It’s official: the openSUSE project Guiding Principles are now in force. The Guiding Principles are a framework for the project and give everyone a clear view of who we are, what we stand for, what the project wants and how it works. The Guiding Principles document was created by the openSUSE community and is embraced by Novell - the founder and largest sponsor of the openSUSE project.
To strengthen the openSUSE project we’re looking for an enthusiastic Chief Evangelist to: promote and spread the adoption of openSUSE; be a public face for the project on conferences and events; act as voice of the community back to Novell’s leadership team; develop and nurture the openSUSE communities; pro actively drive openSUSE marketing;

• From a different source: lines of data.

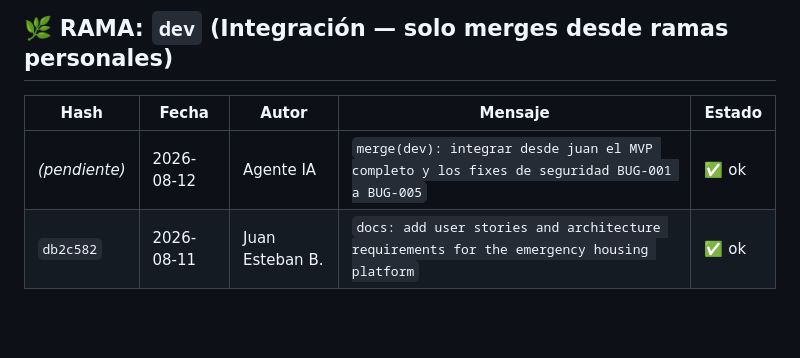
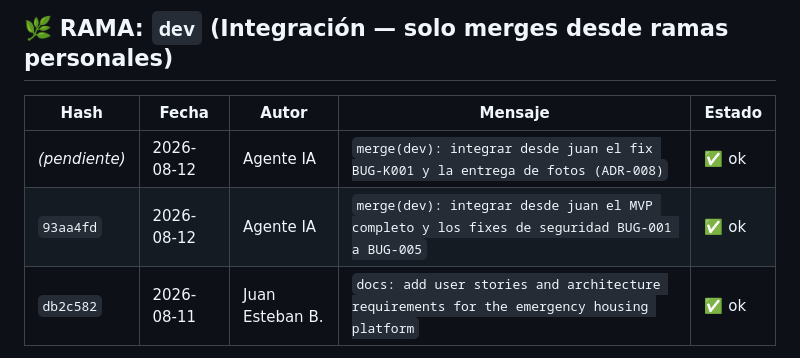
Before and after one commit to jues-web/Alojamiento-por-terremoto-en-Colombia, a Markdown page: docs/COMMITS.md, the part around one of its changes. GitHub-like rendering; blank space fills up the shorter version.

```diff
--- a/docs/COMMITS.md
+++ b/docs/COMMITS.md
@@ -39,7 +39,8 @@
 
 | Hash | Fecha | Autor | Mensaje | Estado |
 |------|-------|-------|---------|--------|
-| *(pendiente)* | 2026-08-12 | Agente IA | `merge(dev): integrar desde juan el MVP completo y los fixes de seguridad BUG-001 a BUG-005` | ✅ ok |
+| *(pendiente)* | 2026-08-12 | Agente IA | `merge(dev): integrar desde juan el fix BUG-K001 y la entrega de fotos (ADR-008)` | ✅ ok |
+| `93aa4fd` | 2026-08-12 | Agente IA | `merge(dev): integrar desde juan el MVP completo y los fixes de seguridad BUG-001 a BUG-005` | ✅ ok |
 | `db2c582` | 2026-08-11 | Juan Esteban B. | `docs: add user stories and architecture requirements for the emergency housing platform` | ✅ ok |
 
 > ⚠️ Igual que en `main`, se retira la entrada `21078ed`
```
Also changed, not shown: other parts of docs/COMMITS.md (+2 -2 lines).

A few weeks ago, the OpenSUSE Project announced the release of OpenSUSE 11.0, the "community" edition of SUSE Linux, Novell's commercial Linux distribution. Like most recent distributions, OpenSUSE is made up of the usual suspects, including GNOME and KDE-based desktops, Live CD and full DVD installation options, and an online repository of software that can be installed using a GUI tool.
Novell has announced plans to make openSUSE more community driven by opening up their Online Build System which controls Factory to contributors outside their staffing ranks. What does it mean for the project and community at large?
The developers behind openSUSE are drafting a new "community statement" as part of a broader effort to define a technical strategy for their project. The purpose of the community statement is to describe the kind of collaborative environment that the project wants to create as it refines its technical focus.